– ½ c whole milk
– 2¼ tsps dry active yeast (1 package)
– ¼ c granulated sugar
– 1 large egg
– 1 large egg yolk
– ½ tsp salt
– 2 c AP flour, plus extra
– 6 TB unsalted butter, softened and cubed in 1/2 inch pieces

– ½ c semi-sweet chocolate (either chips or chopped baking chocolate)
– 6 TB unsalted butter
– ¼ c powdered sugar
– ¼ c unsweetened dutch processed cocoa
– 2 tsp ground cinnamon
– 1 tsp cayenne pepper
– 1 tsp salt
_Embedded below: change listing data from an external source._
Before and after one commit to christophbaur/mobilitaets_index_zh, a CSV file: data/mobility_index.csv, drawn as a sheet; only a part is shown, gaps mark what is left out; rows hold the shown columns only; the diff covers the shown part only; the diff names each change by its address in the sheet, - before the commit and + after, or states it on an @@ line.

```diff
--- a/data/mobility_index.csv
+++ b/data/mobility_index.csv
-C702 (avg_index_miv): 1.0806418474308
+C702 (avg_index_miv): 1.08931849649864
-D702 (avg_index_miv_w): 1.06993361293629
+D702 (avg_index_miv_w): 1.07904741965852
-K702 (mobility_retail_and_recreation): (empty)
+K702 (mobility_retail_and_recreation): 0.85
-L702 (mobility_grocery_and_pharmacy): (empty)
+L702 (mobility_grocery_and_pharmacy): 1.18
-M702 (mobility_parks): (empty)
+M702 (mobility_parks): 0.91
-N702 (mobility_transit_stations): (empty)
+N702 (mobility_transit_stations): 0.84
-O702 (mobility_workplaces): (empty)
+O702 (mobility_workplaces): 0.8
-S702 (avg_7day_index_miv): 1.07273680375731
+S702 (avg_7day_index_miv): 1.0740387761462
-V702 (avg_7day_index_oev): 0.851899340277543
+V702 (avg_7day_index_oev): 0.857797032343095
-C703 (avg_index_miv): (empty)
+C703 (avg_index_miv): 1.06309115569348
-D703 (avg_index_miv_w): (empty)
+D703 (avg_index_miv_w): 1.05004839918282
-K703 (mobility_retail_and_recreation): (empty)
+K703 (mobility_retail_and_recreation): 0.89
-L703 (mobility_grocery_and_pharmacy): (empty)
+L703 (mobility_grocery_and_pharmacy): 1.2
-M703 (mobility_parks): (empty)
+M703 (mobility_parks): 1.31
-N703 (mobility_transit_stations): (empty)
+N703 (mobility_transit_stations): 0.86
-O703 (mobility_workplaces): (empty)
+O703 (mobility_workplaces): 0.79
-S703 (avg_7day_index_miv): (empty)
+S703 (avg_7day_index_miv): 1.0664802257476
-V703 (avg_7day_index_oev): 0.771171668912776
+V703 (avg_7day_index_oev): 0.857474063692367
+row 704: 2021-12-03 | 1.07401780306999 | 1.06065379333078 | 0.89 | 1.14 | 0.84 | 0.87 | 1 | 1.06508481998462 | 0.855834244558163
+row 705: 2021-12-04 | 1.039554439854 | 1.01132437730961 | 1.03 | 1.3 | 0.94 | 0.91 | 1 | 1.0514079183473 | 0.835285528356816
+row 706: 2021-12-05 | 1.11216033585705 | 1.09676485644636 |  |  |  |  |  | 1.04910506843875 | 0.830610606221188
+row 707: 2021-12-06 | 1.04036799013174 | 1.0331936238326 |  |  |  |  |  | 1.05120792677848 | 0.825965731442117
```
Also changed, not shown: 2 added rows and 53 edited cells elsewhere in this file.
1. In a small saucepan over low heat and using a candy thermometer, warm the milk to 115° F. Remove from heat, and whisk in the yeast to the milk. Let the yeast develop in the milk for 10 minutes.
2. In a medium bowl, whisk the sugar, egg and egg yolk together until creamy. Add in the milk mixture and whisk together until well combined.
3. In an electric mixer with a paddle attachment on medium speed, mix together salt and flour for one minute. Switch the paddle attachment to the hook attachment. Turn mixer on to low speed, and slowly add the egg mixture into flour and mix for one minute. Add the 6 TB cubed butter, increase mixer speed to medium-low, and continue to mix until the dough is smooth and elastic and pulling away from the sides of the bowl, for about 8-10 minutes.
4. Lightly flour a clean surface. Place the dough from the mixing bowl onto the floured surface. Lightly knead the dough for about 15-20 seconds, just to form a smooth round ball. Grease a large bowl with cooking spray or canola oil, and place the dough in the bowl, turning it over a few times in the bowl to fully coat it with the oil. Cover the bowl with plastic wrap, and place it in a draft-free area in your kitchen, preferably at around 73° F. Let the dough rest and rise to double in size for about 1.5-2 hours. After dough has risen, chill in the refrigerator for 30 minutes.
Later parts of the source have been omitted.